Pollan’s mantra for a healthy eating is as beautiful as it is simple: “Eat food, not too much, and mostly plants.” It’s something anyone can understand, and hopefully get behind. Let’s take a deeper look:
- “Eat food,” emphasizes the importance of choosing real, whole foods that are minimally processed and free from added chemicals and artificial ingredients. Pollan believes that such foods are healthier and more nourishing than highly processed foods that are often high in sugar, salt, and unhealthy fats. The industrial food system, by contrast, relies on cheap, highly processed foods made from corn and soy, and for the negative impact it has on human health, animal welfare, and the environment.
- “Not too much,” is a nod to the importance of portion control. Pollan argues that one of the biggest problems with the Western diet is that people are consuming too much food, which contributes to obesity and other health problems. He encourages people to eat until they are satisfied, but not stuffed, and to be mindful of their portion sizes.
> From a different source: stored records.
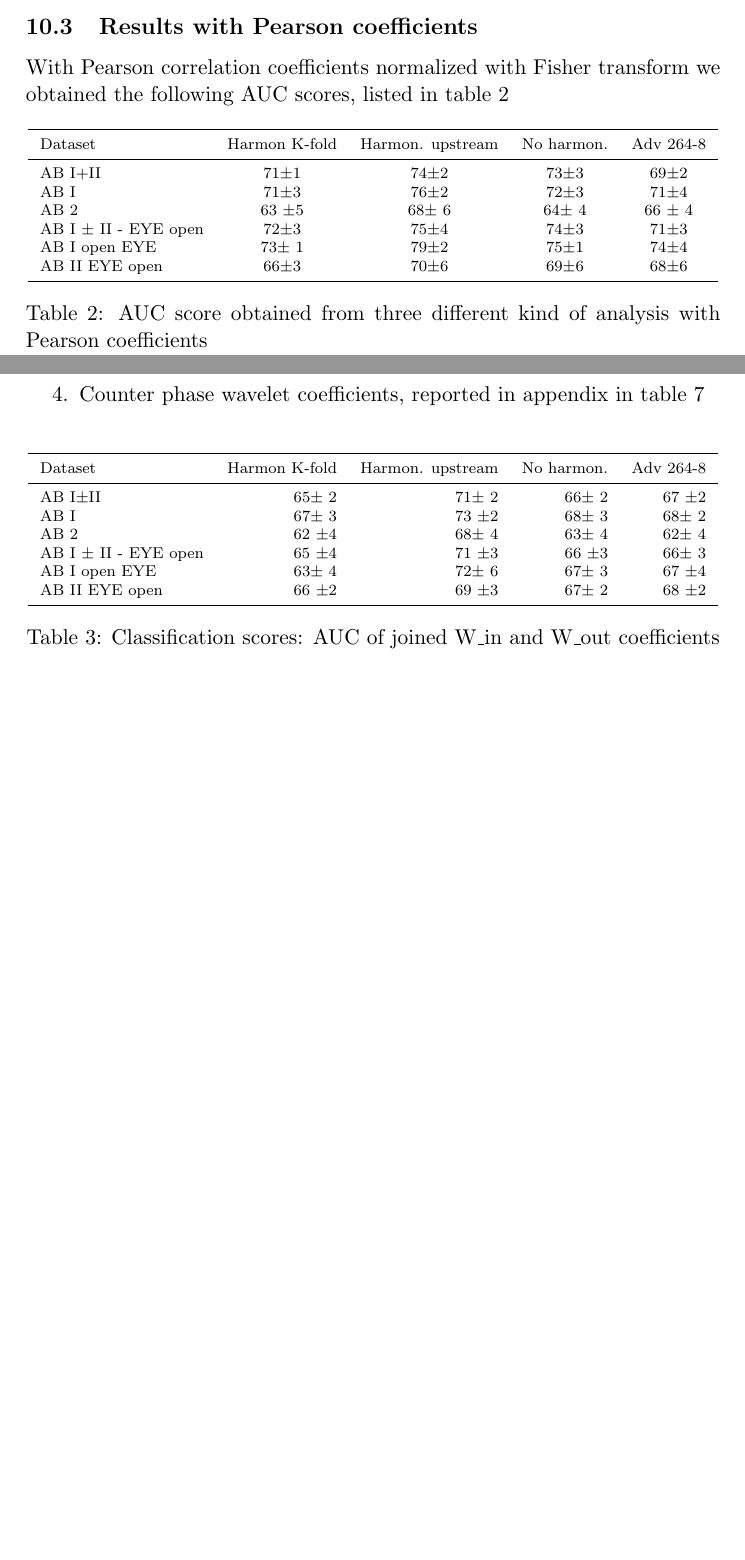
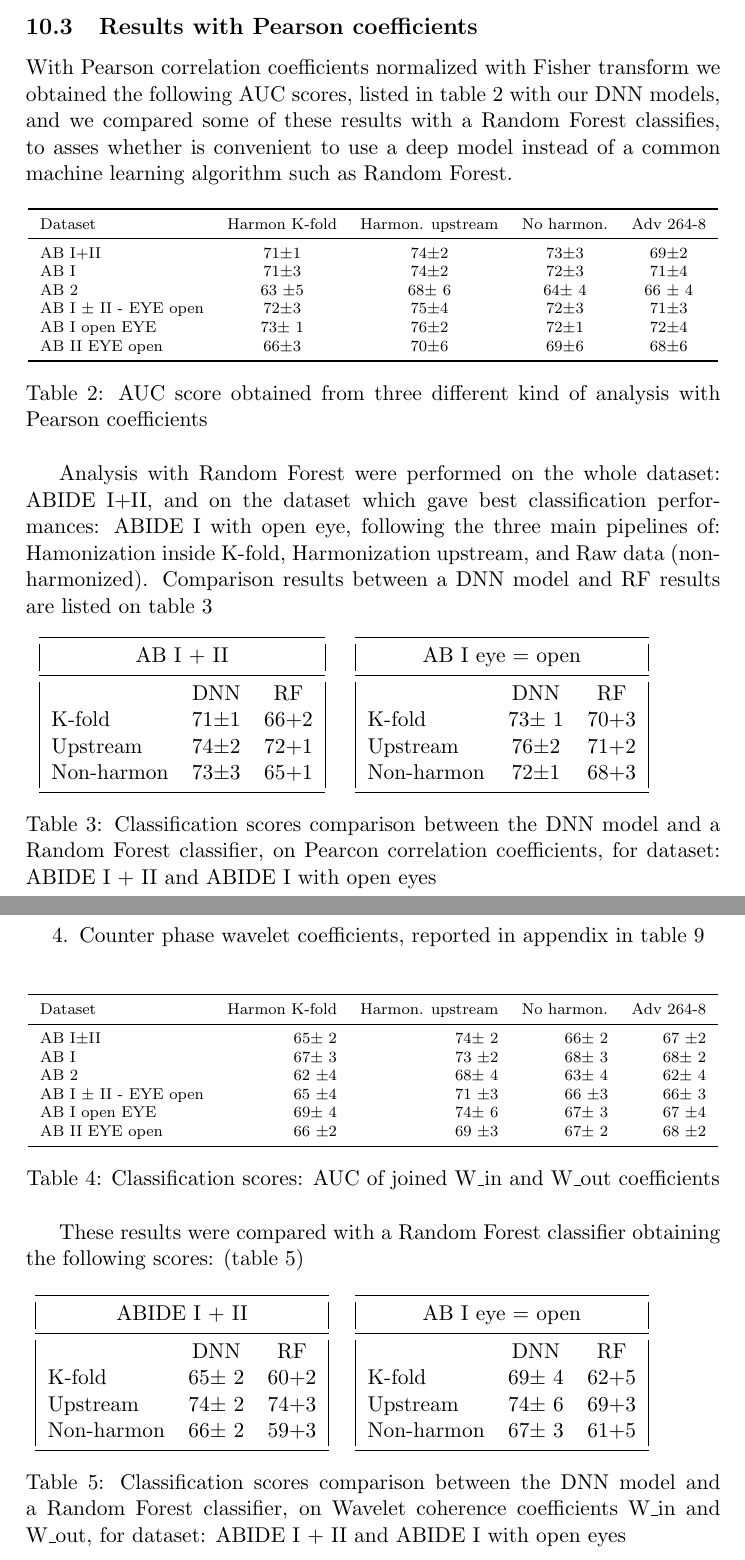
Before and after one commit to federicocampo/Master-Thesis, a LaTeX document (report/report.tex): two parts of pages 43 and 44 of 65 before the commit and two parts of pages 44 and 45 of 67 after it, joined at a grey line, cut so that both start at the same text, the shorter picture padded with empty space. Compiled offline with pdfLaTeX.

Commit message:
report updated 52 + RF classification scores

```diff
--- a/report/report.tex
+++ b/report/report.tex
@@ -1761,7 +1761,7 @@ Flowchart of the analysis carried out in this work:
 \newpage
 \subsection{Results with Pearson coefficients}
 
-With Pearson correlation coefficients normalized with Fisher transform we obtained the following AUC scores, listed in table \ref{tab:pearson_results}
+With Pearson correlation coefficients normalized with Fisher transform we obtained the following AUC scores, listed in table \ref{tab:pearson_results} with our DNN models, and we compared some of these results with a Random Forest classifies, to asses whether is convenient to use a deep model instead of a common machine learning algorithm such as Random Forest.
 
 
 %If the table is too wide, replace \begin{table}[!htp]...\end{table} with
@@ -1771,10 +1771,10 @@ With Pearson correlation coefficients normalized with Fisher transform we obtain
 \begin{tabular}{lcccc}\toprule
 Dataset &Harmon K-fold &Harmon. upstream &No harmon. &Adv 264-8 \\\midrule
 AB I+II &71$\pm$1 &74$\pm$2 &73$\pm$3 &69$\pm$2 \\
-AB I &71$\pm$3 &76$\pm$2 &72$\pm$3 &71$\pm$4 \\
+AB I &71$\pm$3 &74$\pm$2 &72$\pm$3 &71$\pm$4 \\
 AB 2 &63 $\pm$5 &68$\pm$ 6 &64$\pm$ 4 &66 $\pm$ 4 \\
-AB I $\pm$ II - EYE open &72$\pm$3 &75$\pm$4 &74$\pm$3 &71$\pm$3 \\
-AB I open EYE &73$\pm$ 1 &79$\pm$2 &75$\pm$1 &74$\pm$4 \\
+AB I $\pm$ II - EYE open &72$\pm$3 &75$\pm$4 &72$\pm$3 &71$\pm$3 \\
+AB I open EYE &73$\pm$ 1 &76$\pm$2 &72$\pm$1 &72$\pm$4 \\
 AB II EYE open &66$\pm$3 &70$\pm$6 &69$\pm$6 &68$\pm$6 \\
 \bottomrule
 \end{tabular}
@@ -1783,8 +1783,37 @@ AB II EYE open &66$\pm$3 &70$\pm$6 &69$\pm$6 &68$\pm$6 \\
 \end{table}
 
 
-
-
+Analysis with Random Forest were performed on the whole dataset: ABIDE I+II, and on the dataset which gave best classification performances: ABIDE I with open eye, following the three main pipelines of: Hamonization inside K-fold, Harmonization upstream, and Raw data (non-harmonized).
+Comparison results between a DNN model and RF results are listed on table \ref{tab:comparison_dnn_rf_pearson}
+
+
+\begin{table}[h]
+    \begin{subtable}[h]{0.45\textwidth}
+        \centering
+        \begin{tabular}{|lcc|}\toprule
+        \multicolumn{3}{|c|}{AB I + II} \\\midrule
+        &DNN &RF \\
+        K-fold &71$\pm$1 &66+2 \\
+        Upstream &74$\pm$2 &72+1 \\
+        Non-harmon &73$\pm$3 &65+1 \\
+        \bottomrule
+        \end{tabular}
+    \end{subtable}
+    %\hfill
+   \begin{subtable}[h]{0.45\textwidth}
+       \centering
+       \begin{tabular}{|lcc|}\toprule
+       \multicolumn{3}{|c|}{AB I eye = open} \\\midrule
+       &DNN &RF \\
+       K-fold &73$\pm$ 1 &70+3 \\
+       Upstream &76$\pm$2 &71+2 \\
+       Non-harmon &72$\pm$1 &68+3 \\
+       \bottomrule
+       \end{tabular}
+    \end{subtable}
+    \caption{Classification scores comparison between the DNN model and a Random Forest classifier, on Pearcon correlation coefficients, for dataset: ABIDE I + II and ABIDE I with open eyes}
+    \label{tab:comparison_dnn_rf_pearson}
+\end{table}
 
 
 \newpage
@@ -1807,16 +1836,50 @@ Three main analysis were carried out
 \scriptsize
 \begin{tabular}{lrrrrr}\toprule
 Dataset &Harmon K-fold &Harmon. upstream &No harmon. &Adv 264-8 \\\midrule
-AB I$\pm$II &65$\pm$ 2 &71$\pm$ 2 &66$\pm$ 2 &67 $\pm$2 \\
+AB I$\pm$II &65$\pm$ 2 &74$\pm$ 2 &66$\pm$ 2 &67 $\pm$2 \\
 AB I &67$\pm$ 3 &73 $\pm$2 &68$\pm$ 3 &68$\pm$ 2 \\
 AB 2 &62 $\pm$4 &68$\pm$ 4 &63$\pm$ 4 &62$\pm$ 4 \\
 AB I $\pm$ II - EYE open &65 $\pm$4 &71 $\pm$3 &66 $\pm$3 &66$\pm$ 3 \\
-AB I open EYE &63$\pm$ 4 &72$\pm$ 6 &67$\pm$ 3 &67 $\pm$4 \\
+AB I open EYE &69$\pm$ 4 &74$\pm$ 6 &67$\pm$ 3 &67 $\pm$4 \\
 AB II EYE open &66 $\pm$2 &69 $\pm$3 &67$\pm$ 2 &68 $\pm$2 \\
 \bottomrule
 \end{tabular}
 \caption{Classification scores: AUC of joined W\_in and W\_out coefficients}\label{tab:classification_win+wout}
 \end{table}
+
+These results were compared with a Random Forest classifier obtaining the following scores: (table \ref{tab:comparison_dnn_rf_win+wout})
+
+\begin{table}[h]
+    \begin{subtable}[h]{0.45\textwidth}
+        \centering
+        \begin{tabular}{|lcc|}\toprule
+        \multicolumn{3}{|c|}{ABIDE I + II} \\\midrule
+        &DNN &RF \\
+        K-fold &65$\pm$ 2 &60+2 \\
+        Upstream &74$\pm$ 2 &74+3 \\
+        Non-harmon &66$\pm$ 2 &59+3 \\
+        \bottomrule
+        \end{tabular}
+    \end{subtable}
+    %\hfill
+   \begin{subtable}[h]{0.45\textwidth}
+       \centering
+       \begin{tabular}{|lcc|}\toprule
+       \multicolumn{3}{|c|}{AB I eye = open} \\\midrule
+       &DNN &RF \\
+       K-fold &69$\pm$ 4 &62+5 \\
+       Upstream &74$\pm$ 6 &69+3 \\
+       Non-harmon &67$\pm$ 3 &61+5 \\
+       \bottomrule
+       \end{tabular}
+    \end{subtable}
+    \caption{Classification scores comparison between the DNN model and a Random Forest classifier, on Wavelet coherence coefficients W\_in and W\_out, for dataset: ABIDE I + II and ABIDE I with open eyes}
+    \label{tab:comparison_dnn_rf_win+wout}
+\end{table}
+\newpage
+
+
+
 
 \begin{table}[!htp]\centering
 \scriptsize
```
Also changed, not shown: report/report.tex (6 more changed lines), 1 other file.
- “And mostly plants,” encourages people to make plants the centerpiece of their meals. Pollan argues that a diet that is rich in plants, including fruits, vegetables, whole grains, and legumes, provides all of the nutrients that the body needs and has been shown to have numerous health benefits. At the same time, he encourages people to limit their intake of animal products and to choose high-quality, sustainable animal products when they do consume them.
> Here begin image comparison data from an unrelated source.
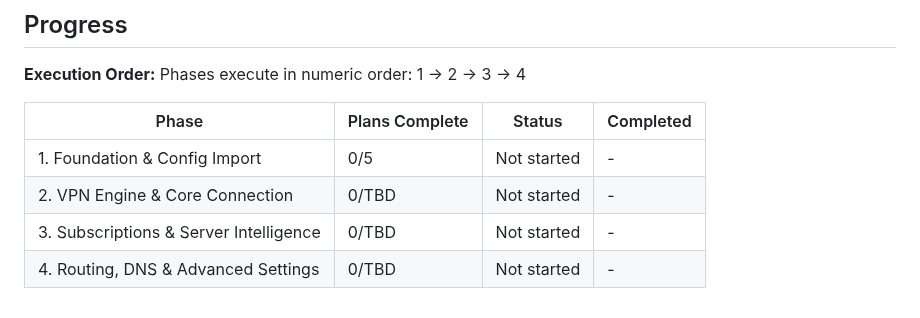
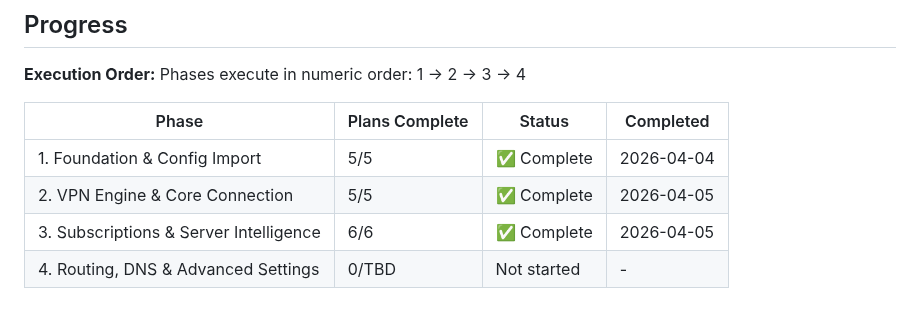
Before and after one commit to arggh-22/arma_app, a Markdown page: .planning/ROADMAP.md, the part around one of its changes. Rendered like a GitHub page.

```diff
--- a/.planning/ROADMAP.md
+++ b/.planning/ROADMAP.md
@@ -102,7 +102,7 @@ Phases execute in numeric order: 1 → 2 → 3 → 4
 
 | Phase | Plans Complete | Status | Completed |
 |-------|----------------|--------|-----------|
-| 1. Foundation & Config Import | 0/5 | Not started | - |
-| 2. VPN Engine & Core Connection | 0/TBD | Not started | - |
-| 3. Subscriptions & Server Intelligence | 0/TBD | Not started | - |
+| 1. Foundation & Config Import | 5/5 | ✅ Complete | 2026-04-04 |
+| 2. VPN Engine & Core Connection | 5/5 | ✅ Complete | 2026-04-05 |
+| 3. Subscriptions & Server Intelligence | 6/6 | ✅ Complete | 2026-04-05 |
 | 4. Routing, DNS & Advanced Settings | 0/TBD | Not started | - |
```
Also changed, not shown: other parts of .planning/ROADMAP.md (+3 -3 lines), .planning/STATE.md (+9 -9 lines).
In sum, Michael Pollan’s “Eat food, not too much, and mostly plants” philosophy is a simple and effective approach to eating that emphasizes the importance of choosing whole, minimally processed foods, being mindful of portion sizes, and making plants the center of one’s diet. We suggest you give it a try and see how much better you feel, Healthwise. If you’re someone trying to loose weight as well, weight loss will simply be a byproduct intentional choices in food.